The example here follows the conventional form with a tapering, paddle-shaped blade. It has a butt with three concentric ridges, and an old round hole for a wrist cord (an old wrist cord is present). It is larger and longer than is typical, having a a slightly more elongated form than most.
It has been made from a single piece of hard, green-grey greywacke stone.
Similar examples, in the British Museum, are illustrated in Starzecka et al (2010). These are all attributed to the eighteenth century.
The example here is in fine condition with obvious but old and authenticating chips to the edges.
A similar basalt example, attributed to the 18th century & part of the Royal Collection, displayed currently at Buckingham Palace, as part of the exhibition, George IV: Art & Spectacle.
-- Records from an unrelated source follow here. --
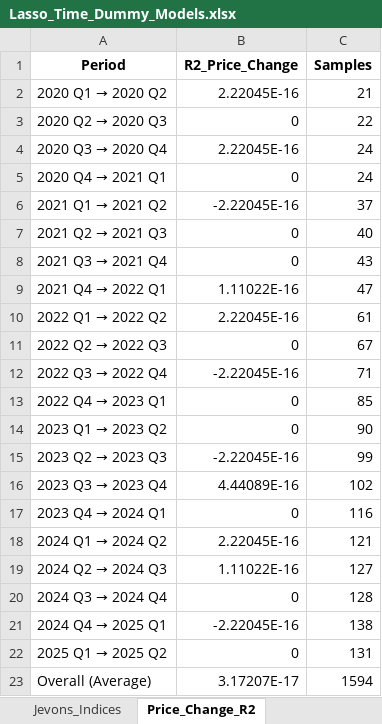
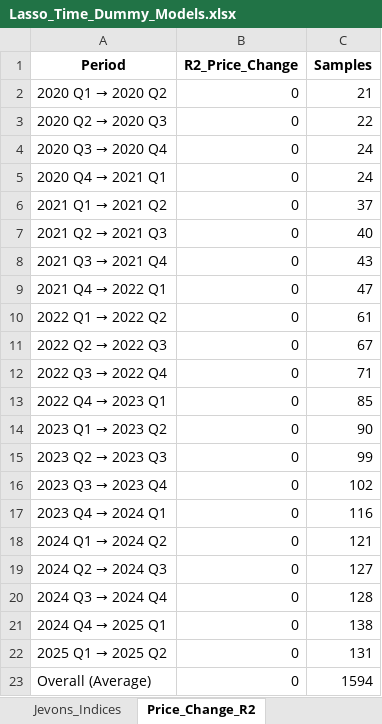
Before and after one commit to Edgarzhu7/Decoding-Smartphone-Prices, an Excel workbook: Quarter/Lasso_Time_Dummy_Models.xlsx, sheet Price_Change_R2, drawn as a sheet; values as stored, in another font and other column widths than the file's, no borders; the diff names each change by its address in the sheet, - before the commit and + after, or states it on an @@ line.

```diff
--- a/Quarter/Lasso_Time_Dummy_Models.xlsx (sheet Price_Change_R2)
+++ b/Quarter/Lasso_Time_Dummy_Models.xlsx (sheet Price_Change_R2)
-B2 (R2_Price_Change): 2.22045E-16
+B2 (R2_Price_Change): 0
-B4 (R2_Price_Change): 2.22045E-16
+B4 (R2_Price_Change): 0
-B6 (R2_Price_Change): -2.22045E-16
+B6 (R2_Price_Change): 0
-B9 (R2_Price_Change): 1.11022E-16
+B9 (R2_Price_Change): 0
-B10 (R2_Price_Change): 2.22045E-16
+B10 (R2_Price_Change): 0
-B12 (R2_Price_Change): -2.22045E-16
+B12 (R2_Price_Change): 0
-B15 (R2_Price_Change): -2.22045E-16
+B15 (R2_Price_Change): 0
-B16 (R2_Price_Change): 4.44089E-16
+B16 (R2_Price_Change): 0
-B18 (R2_Price_Change): 2.22045E-16
+B18 (R2_Price_Change): 0
-B19 (R2_Price_Change): 1.11022E-16
+B19 (R2_Price_Change): 0
-B21 (R2_Price_Change): -2.22045E-16
+B21 (R2_Price_Change): 0
-B23 (R2_Price_Change): 3.17207E-17
+B23 (R2_Price_Change): 0
```
Also changed, not shown: Quarter/Lasso_Delta_Models1.xlsx, Quarter/Lasso_Delta_Models_With_Error.xlsx, 22 other files.
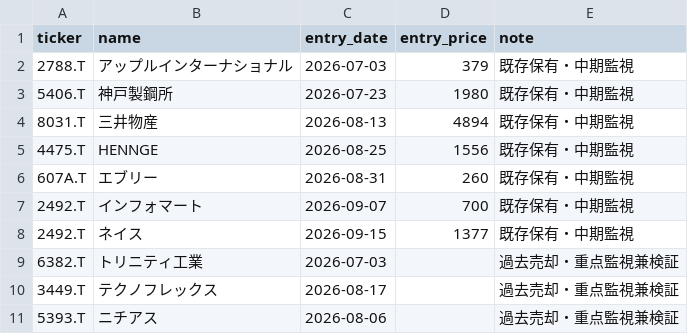
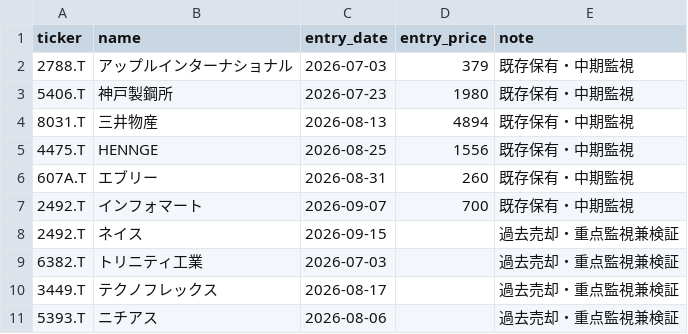
Before and after one commit to naoyann3/long-term-screener, a CSV file: tracked_tickers.csv, drawn as a sheet; only a part is shown.

Commit message:
Update tracked_tickers.csv

```diff
--- a/tracked_tickers.csv
+++ b/tracked_tickers.csv
@@ -7,3 +7,3 @@ ticker,name,entry_date,entry_price,note
 2492.T,インフォマート,2026-09-07,700,既存保有・中期監視
-2492.T,ネイス,2026-09-15,1377,既存保有・中期監視
+2492.T,ネイス,2026-09-15,,過去売却・重点監視兼検証
 6382.T,トリニティ工業,2026-07-03,,過去売却・重点監視兼検証
```
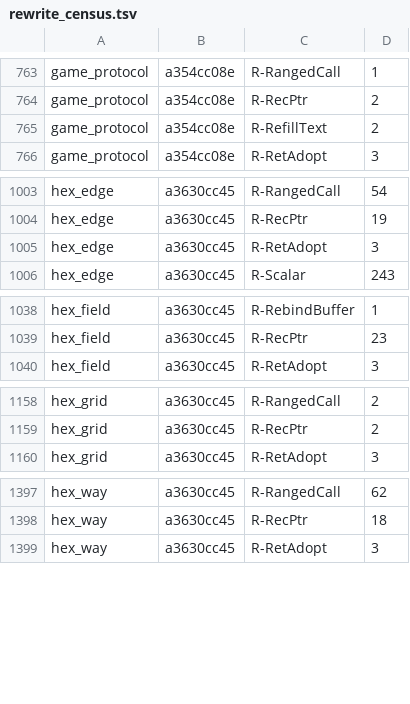
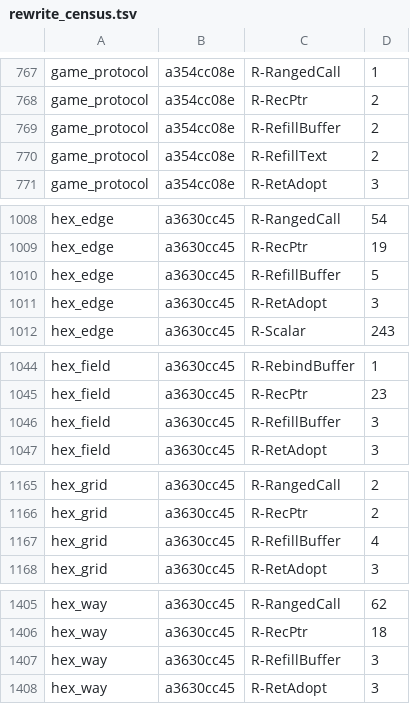
Before and after one commit to loft-lang/loft, a TSV file: bench/portal/rewrite_census.tsv, drawn as a sheet; only a part is shown, gaps mark what is left out; the diff covers the shown part only; the diff names each change by its address in the sheet, - before the commit and + after, or states it on an @@ line.

```diff
--- a/bench/portal/rewrite_census.tsv
+++ b/bench/portal/rewrite_census.tsv
+row 769: game_protocol | a354cc08e | R-RefillBuffer | 2
+row 1010: hex_edge | a3630cc45 | R-RefillBuffer | 5
+row 1046: hex_field | a3630cc45 | R-RefillBuffer | 3
+row 1167: hex_grid | a3630cc45 | R-RefillBuffer | 4
+row 1407: hex_way | a3630cc45 | R-RefillBuffer | 3
```
Also changed, not shown: 8 added rows and 39 edited cells elsewhere in this file, 5 other files.
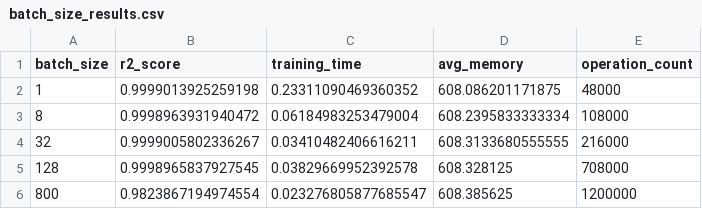
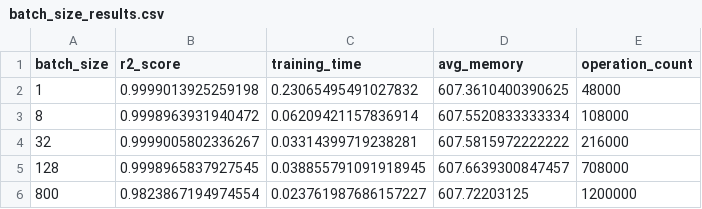
Before and after one commit to what-t1me-1s-1t/metopt_lab_3, a CSV file: metopt_lab_3/batch_size_results.csv, drawn as a sheet.

```diff
--- a/metopt_lab_3/batch_size_results.csv
+++ b/metopt_lab_3/batch_size_results.csv
@@ -1,6 +1,6 @@
 batch_size,r2_score,training_time,avg_memory,operation_count
-1,0.9999013925259198,0.23311090469360352,608.086201171875,48000
-8,0.9998963931940472,0.06184983253479004,608.2395833333334,108000
-32,0.9999005802336267,0.03410482406616211,608.3133680555555,216000
-128,0.9998965837927545,0.03829669952392578,608.328125,708000
-800,0.9823867194974554,0.023276805877685547,608.385625,1200000
+1,0.9999013925259198,0.23065495491027832,607.3610400390625,48000
+8,0.9998963931940472,0.06209421157836914,607.5520833333334,108000
+32,0.9999005802336267,0.03314399719238281,607.5815972222222,216000
+128,0.9998965837927545,0.038855791091918945,607.6639300847457,708000
+800,0.9823867194974554,0.023761987686157227,607.72203125,1200000
```
Also changed, not shown: metopt_lab_3/optimizer_results.csv, 6 other files.
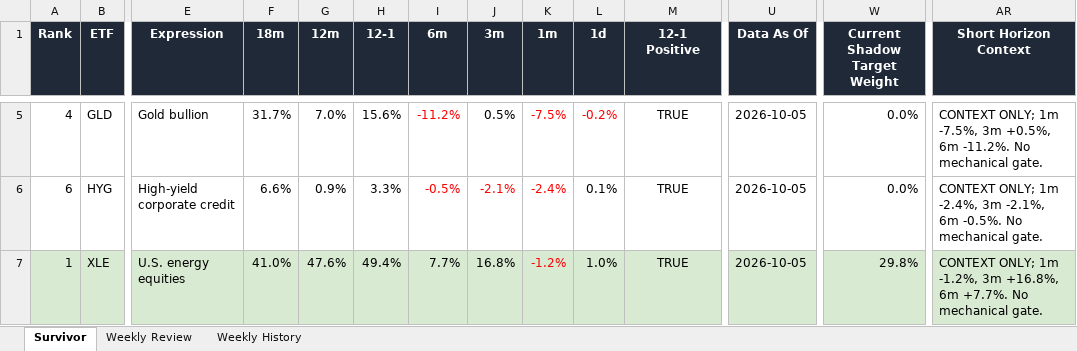
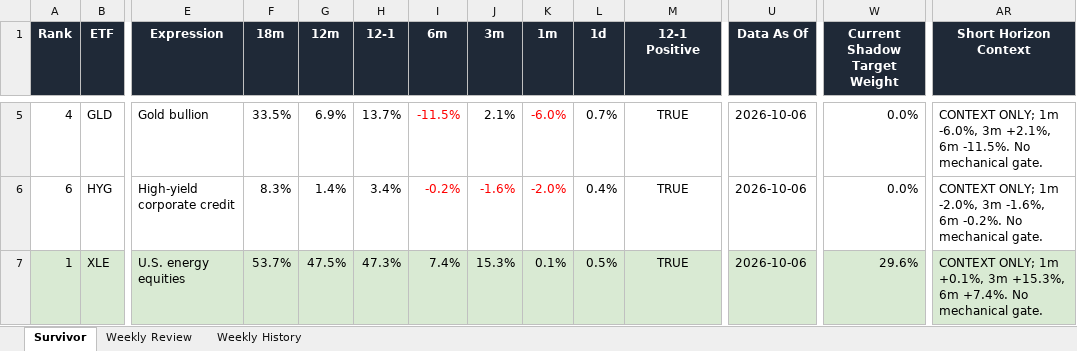
Before and after one commit to DarkMoonv1/NEFTy, an Excel workbook: Survivor_LATEST.xlsx, sheet Survivor, drawn as a sheet; only a part is shown, gaps mark what is left out; values as stored, in another font and other column widths than the file's, no borders; the diff covers the shown part only; the diff names each change by its address in the sheet, - before the commit and + after, or states it on an @@ line.

Commit message:
Update Survivor_LATEST.xlsx

```diff
--- a/Survivor_LATEST.xlsx (sheet Survivor)
+++ b/Survivor_LATEST.xlsx (sheet Survivor)
-F5 (18m): 31.7%
+F5 (18m): 33.5%
-G5 (12m): 7.0%
+G5 (12m): 6.9%
-H5 (12-1): 15.6%
+H5 (12-1): 13.7%
-I5 (6m): -11.2%
+I5 (6m): -11.5%
-J5 (3m): 0.5%
+J5 (3m): 2.1%
-K5 (1m): -7.5%
+K5 (1m): -6.0%
-L5 text colour: #FF0000
+L5 text colour: black
-L5 (1d): -0.2%
+L5 (1d): 0.7%
-U5:U7 (Data As Of): 2026-10-05
+U5:U7 (Data As Of): 2026-10-06
-AR5 (Short Horizon Context): …ONLY; 1m -7.5%, 3m +0.5%, 6m -11.2%. No mechanical…
+AR5 (Short Horizon Context): …ONLY; 1m -6.0%, 3m +2.1%, 6m -11.5%. No mechanical…
-F6 (18m): 6.6%
+F6 (18m): 8.3%
-G6 (12m): 0.9%
+G6 (12m): 1.4%
-H6 (12-1): 3.3%
+H6 (12-1): 3.4%
-I6 (6m): -0.5%
+I6 (6m): -0.2%
-J6 (3m): -2.1%
+J6 (3m): -1.6%
-K6 (1m): -2.4%
+K6 (1m): -2.0%
-L6 (1d): 0.1%
+L6 (1d): 0.4%
-AR6 (Short Horizon Context): …ONLY; 1m -2.4%, 3m -2.1%, 6m -0.5%. No mechanical…
+AR6 (Short Horizon Context): …ONLY; 1m -2.0%, 3m -1.6%, 6m -0.2%. No mechanical…
-F7 (18m): 41.0%
+F7 (18m): 53.7%
-G7 (12m): 47.6%
+G7 (12m): 47.5%
-H7 (12-1): 49.4%
+H7 (12-1): 47.3%
-I7 (6m): 7.7%
+I7 (6m): 7.4%
-J7 (3m): 16.8%
+J7 (3m): 15.3%
-K7 (1m): -1.2%
+K7 (1m): 0.1%
-K7 text colour: #FF0000
+K7 text colour: black
-L7 (1d): 1.0%
+L7 (1d): 0.5%
-W7 (Current Shadow Target Weight): 29.8%
+W7 (Current Shadow Target Weight): 29.6%
-AR7 (Short Horizon Context): …ONLY; 1m -1.2%, 3m +16.8%, 6m +7.7%. No mechanical…
+AR7 (Short Horizon Context): …ONLY; 1m +0.1%, 3m +15.3%, 6m +7.4%. No mechanical…
```
Also changed, not shown: 47 edited cells and cell formats elsewhere in this sheet, sheet Weekly Review.
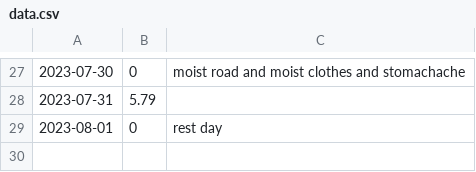
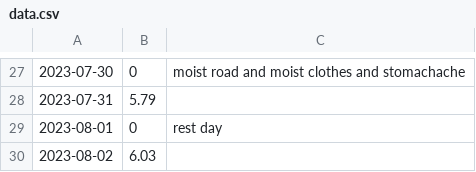
Before and after one commit to toxicant123/Project-Strong, a CSV file: data.csv, drawn as a sheet; only a part is shown, gaps mark what is left out; the diff names each change by its address in the sheet, - before the commit and + after, or states it on an @@ line.

Commit message:
2023.08.02

```diff
--- a/data.csv
+++ b/data.csv
+row 30: 2023-08-02 | 6.03
```
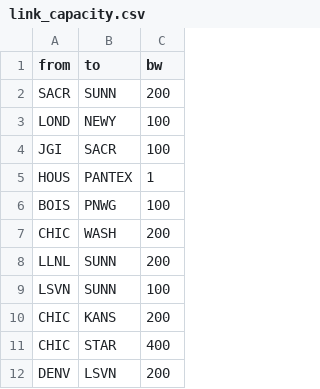
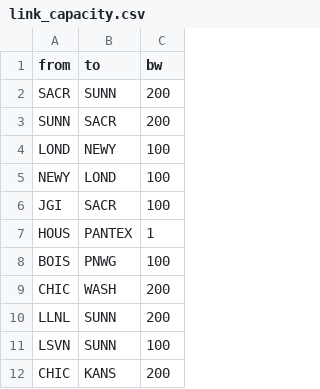
Before and after one commit to esnet/netpredict, a CSV file: datasets/snmp_esnet/link_capacity.csv, drawn as a sheet; only a part is shown; the shorter side is filled out with more unchanged rows.

Commit message:
adding the GNN data files

```diff
--- a/datasets/snmp_esnet/link_capacity.csv
+++ b/datasets/snmp_esnet/link_capacity.csv
@@ -2,3 +2,5 @@ from,to,bw
 SACR,SUNN,200
+SUNN,SACR,200
 LOND,NEWY,100
+NEWY,LOND,100
 JGI,SACR,100
```
Also changed, not shown: 4 other files.
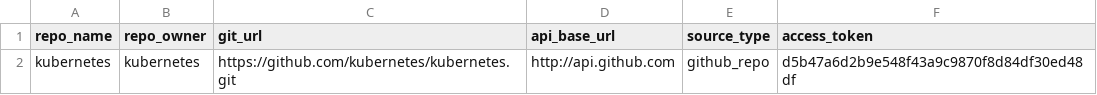
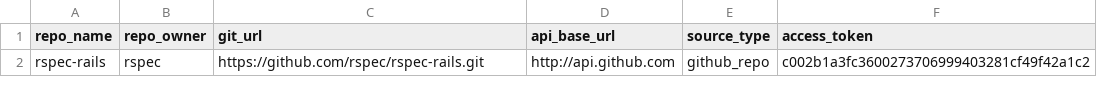
Before and after one commit to ai-se/Git_miner, a CSV file: project_list.csv, drawn as a sheet.

```diff
--- a/project_list.csv
+++ b/project_list.csv
@@ -1,2 +1,2 @@
 repo_name,repo_owner,git_url,api_base_url,source_type,access_token
-kubernetes,kubernetes,https://github.com/kubernetes/kubernetes.git,http://api.github.com,github_repo,d5b47a6d2b9e548f43a9c9870f8d84df30ed48df
+rspec-rails,rspec,https://github.com/rspec/rspec-rails.git,http://api.github.com,github_repo,c002b1a3fc3600273706999403281cf49f42a1c2
```
Also changed, not shown: 4 other files.
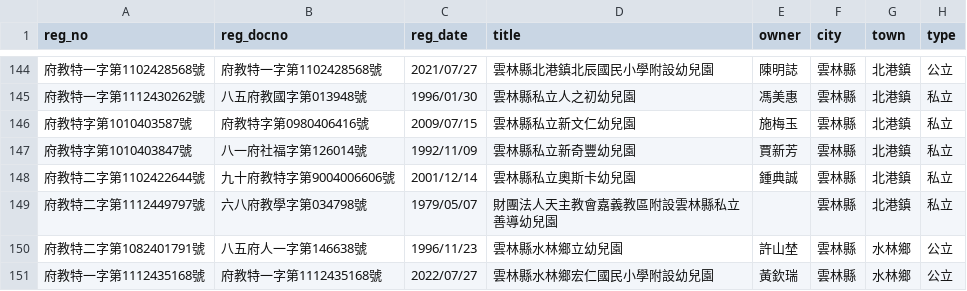
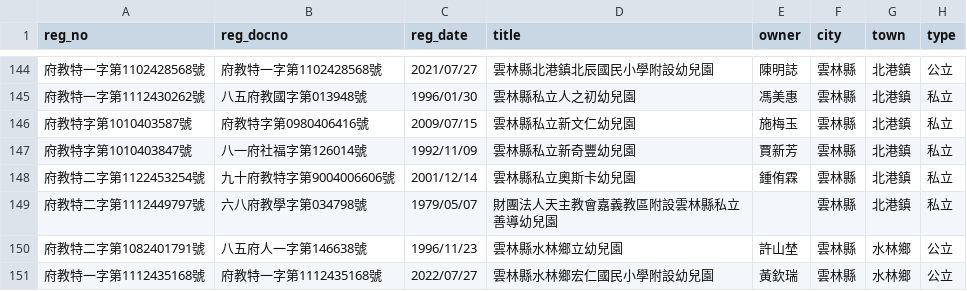
Before and after one commit to kiang/ap.ece.moe.edu.tw, a CSV file: docs/data/雲林縣.csv, drawn as a sheet; only a part is shown, gaps mark what is left out; the diff names each change by its address in the sheet, - before the commit and + after, or states it on an @@ line.

```diff
--- a/docs/data/雲林縣.csv
+++ b/docs/data/雲林縣.csv
-A148 (reg_no): 府教特二字第1102422644號
+A148 (reg_no): 府教特二字第1122453254號
-E148 (owner): 鍾典誠
+E148 (owner): 鍾侑霖
```
Also changed, not shown: docs/data/新北市.csv, docs/data/臺中市.csv, 4 other files.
This patu was in the private collection of King George IV.
Heard, K. & K. Jones, George IV: Art & Spectacle, The Royal Collection Trust, 2019.
Hooper, S., Pacific Encounters: Art & Divinity in Polynesia 1760-1860, British Museum Press, 2006.
Starzecka, D. C., R. Neich & M. Pendergrast, The Maori Collections of the British Museum, British Museum Press, 2010.